"I opened a Pandora's box and released a Frankenstein['s] monster," 90-year-old Wally Conron told the Australian Broadcasting Corporation, calling the designer dog breed his "life's regret."
According to the BBC, the Australian breeder created the Labradoodle in 1989 to meet the specific needs of one couple from Hawaii. The wife was blind and needed a guide dog, but her husband was allergic to the type long hair found on typical service dogs like labs. Conron's solution was to crossbreed a poodle with a Labrador. That way, his clients would have a dog with the obedience and temperament of a Lab and the short, curly coat of a poodle.

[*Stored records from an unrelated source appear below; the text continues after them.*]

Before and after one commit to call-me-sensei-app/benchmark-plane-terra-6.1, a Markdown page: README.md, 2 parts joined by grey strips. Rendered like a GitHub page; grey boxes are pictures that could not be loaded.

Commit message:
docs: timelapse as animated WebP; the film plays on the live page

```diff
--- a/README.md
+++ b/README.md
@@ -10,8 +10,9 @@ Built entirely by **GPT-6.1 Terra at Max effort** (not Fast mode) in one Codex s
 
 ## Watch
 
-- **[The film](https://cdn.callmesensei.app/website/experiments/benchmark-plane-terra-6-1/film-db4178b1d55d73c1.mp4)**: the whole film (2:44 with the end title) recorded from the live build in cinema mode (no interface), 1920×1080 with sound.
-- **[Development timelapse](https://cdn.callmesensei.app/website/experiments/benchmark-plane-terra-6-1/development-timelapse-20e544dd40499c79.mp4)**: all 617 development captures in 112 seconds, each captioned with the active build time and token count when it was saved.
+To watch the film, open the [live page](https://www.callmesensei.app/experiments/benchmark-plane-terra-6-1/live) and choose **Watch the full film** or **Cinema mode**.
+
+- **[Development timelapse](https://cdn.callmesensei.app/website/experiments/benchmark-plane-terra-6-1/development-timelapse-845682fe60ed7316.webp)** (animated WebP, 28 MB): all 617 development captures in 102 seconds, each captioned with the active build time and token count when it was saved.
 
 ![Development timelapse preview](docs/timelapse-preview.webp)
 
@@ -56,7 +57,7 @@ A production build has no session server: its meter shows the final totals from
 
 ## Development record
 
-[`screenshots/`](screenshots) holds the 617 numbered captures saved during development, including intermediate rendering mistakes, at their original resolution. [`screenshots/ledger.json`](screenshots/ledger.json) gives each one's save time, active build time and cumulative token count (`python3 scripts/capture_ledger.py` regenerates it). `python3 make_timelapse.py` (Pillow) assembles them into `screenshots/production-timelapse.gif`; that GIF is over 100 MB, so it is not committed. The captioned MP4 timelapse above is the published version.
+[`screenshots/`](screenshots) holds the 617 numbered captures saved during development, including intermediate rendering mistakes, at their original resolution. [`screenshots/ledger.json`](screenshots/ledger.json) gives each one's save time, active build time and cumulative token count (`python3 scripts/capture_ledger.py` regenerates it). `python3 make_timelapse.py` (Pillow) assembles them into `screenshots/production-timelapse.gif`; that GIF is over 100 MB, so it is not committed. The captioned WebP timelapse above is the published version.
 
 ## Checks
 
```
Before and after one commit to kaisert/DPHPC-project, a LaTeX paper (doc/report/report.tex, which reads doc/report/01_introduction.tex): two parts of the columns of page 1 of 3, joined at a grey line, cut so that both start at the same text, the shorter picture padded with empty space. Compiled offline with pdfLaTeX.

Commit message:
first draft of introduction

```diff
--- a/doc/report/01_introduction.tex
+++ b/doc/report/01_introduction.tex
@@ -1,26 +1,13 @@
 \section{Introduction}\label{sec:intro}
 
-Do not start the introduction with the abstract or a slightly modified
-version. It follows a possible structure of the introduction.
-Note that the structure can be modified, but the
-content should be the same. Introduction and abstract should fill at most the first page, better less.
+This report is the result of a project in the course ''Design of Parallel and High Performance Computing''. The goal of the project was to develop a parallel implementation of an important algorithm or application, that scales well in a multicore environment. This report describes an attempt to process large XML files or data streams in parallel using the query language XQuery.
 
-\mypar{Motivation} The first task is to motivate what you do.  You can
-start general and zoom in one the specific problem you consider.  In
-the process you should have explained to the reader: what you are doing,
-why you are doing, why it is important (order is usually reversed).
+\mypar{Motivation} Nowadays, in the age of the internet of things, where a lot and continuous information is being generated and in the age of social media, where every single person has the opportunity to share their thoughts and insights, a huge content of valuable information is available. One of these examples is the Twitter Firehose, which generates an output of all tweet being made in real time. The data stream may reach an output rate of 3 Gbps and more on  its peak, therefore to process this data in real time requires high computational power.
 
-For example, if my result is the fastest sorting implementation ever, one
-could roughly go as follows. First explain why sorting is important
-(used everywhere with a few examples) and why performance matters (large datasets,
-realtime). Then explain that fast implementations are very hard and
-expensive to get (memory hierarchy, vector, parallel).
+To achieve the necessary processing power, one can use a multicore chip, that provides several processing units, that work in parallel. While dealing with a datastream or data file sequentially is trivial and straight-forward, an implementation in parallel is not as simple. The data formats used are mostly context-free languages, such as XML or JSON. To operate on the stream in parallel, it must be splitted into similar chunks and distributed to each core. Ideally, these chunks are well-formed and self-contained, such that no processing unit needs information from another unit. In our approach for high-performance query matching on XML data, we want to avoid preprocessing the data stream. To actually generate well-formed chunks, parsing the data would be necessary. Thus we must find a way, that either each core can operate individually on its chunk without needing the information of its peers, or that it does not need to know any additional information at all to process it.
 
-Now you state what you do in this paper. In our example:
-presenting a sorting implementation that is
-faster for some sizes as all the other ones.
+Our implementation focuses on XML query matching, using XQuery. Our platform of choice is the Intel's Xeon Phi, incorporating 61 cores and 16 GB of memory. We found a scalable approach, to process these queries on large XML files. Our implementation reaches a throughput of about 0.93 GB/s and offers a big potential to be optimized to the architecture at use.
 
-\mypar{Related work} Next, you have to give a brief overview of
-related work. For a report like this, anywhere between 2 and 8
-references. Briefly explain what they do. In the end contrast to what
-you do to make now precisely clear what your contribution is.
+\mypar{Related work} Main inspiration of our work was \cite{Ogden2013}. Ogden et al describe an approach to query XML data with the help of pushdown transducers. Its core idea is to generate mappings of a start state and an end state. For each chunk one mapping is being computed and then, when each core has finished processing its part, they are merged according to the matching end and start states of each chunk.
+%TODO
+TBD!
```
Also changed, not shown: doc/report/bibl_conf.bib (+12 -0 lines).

The experiment produced some unintended consequences: Labradoodles are prone to a number of health problems, such as epilepsy and hip dysplasia. They're also incredibly adorable, which has been enough to make them a popular pet breed despite their genetic baggage.
Since the inception of the Labradoodle, designer crossbreeds have become a hot trend in the dog world. Conron says that the practice has encouraged breeders to cross poodles with "inappropriate" breeds, prioritizing cuteness and novelty over the dogs' wellbeing.
Health issues aren't exclusive to Labradoodles. Many designer dogs are more vulnerable to hereditary diseases that make life harder for both the pooches and their owners. That's one more reason to adopt instead of shop—even if it means the dog you take home doesn't have a catchy breed name.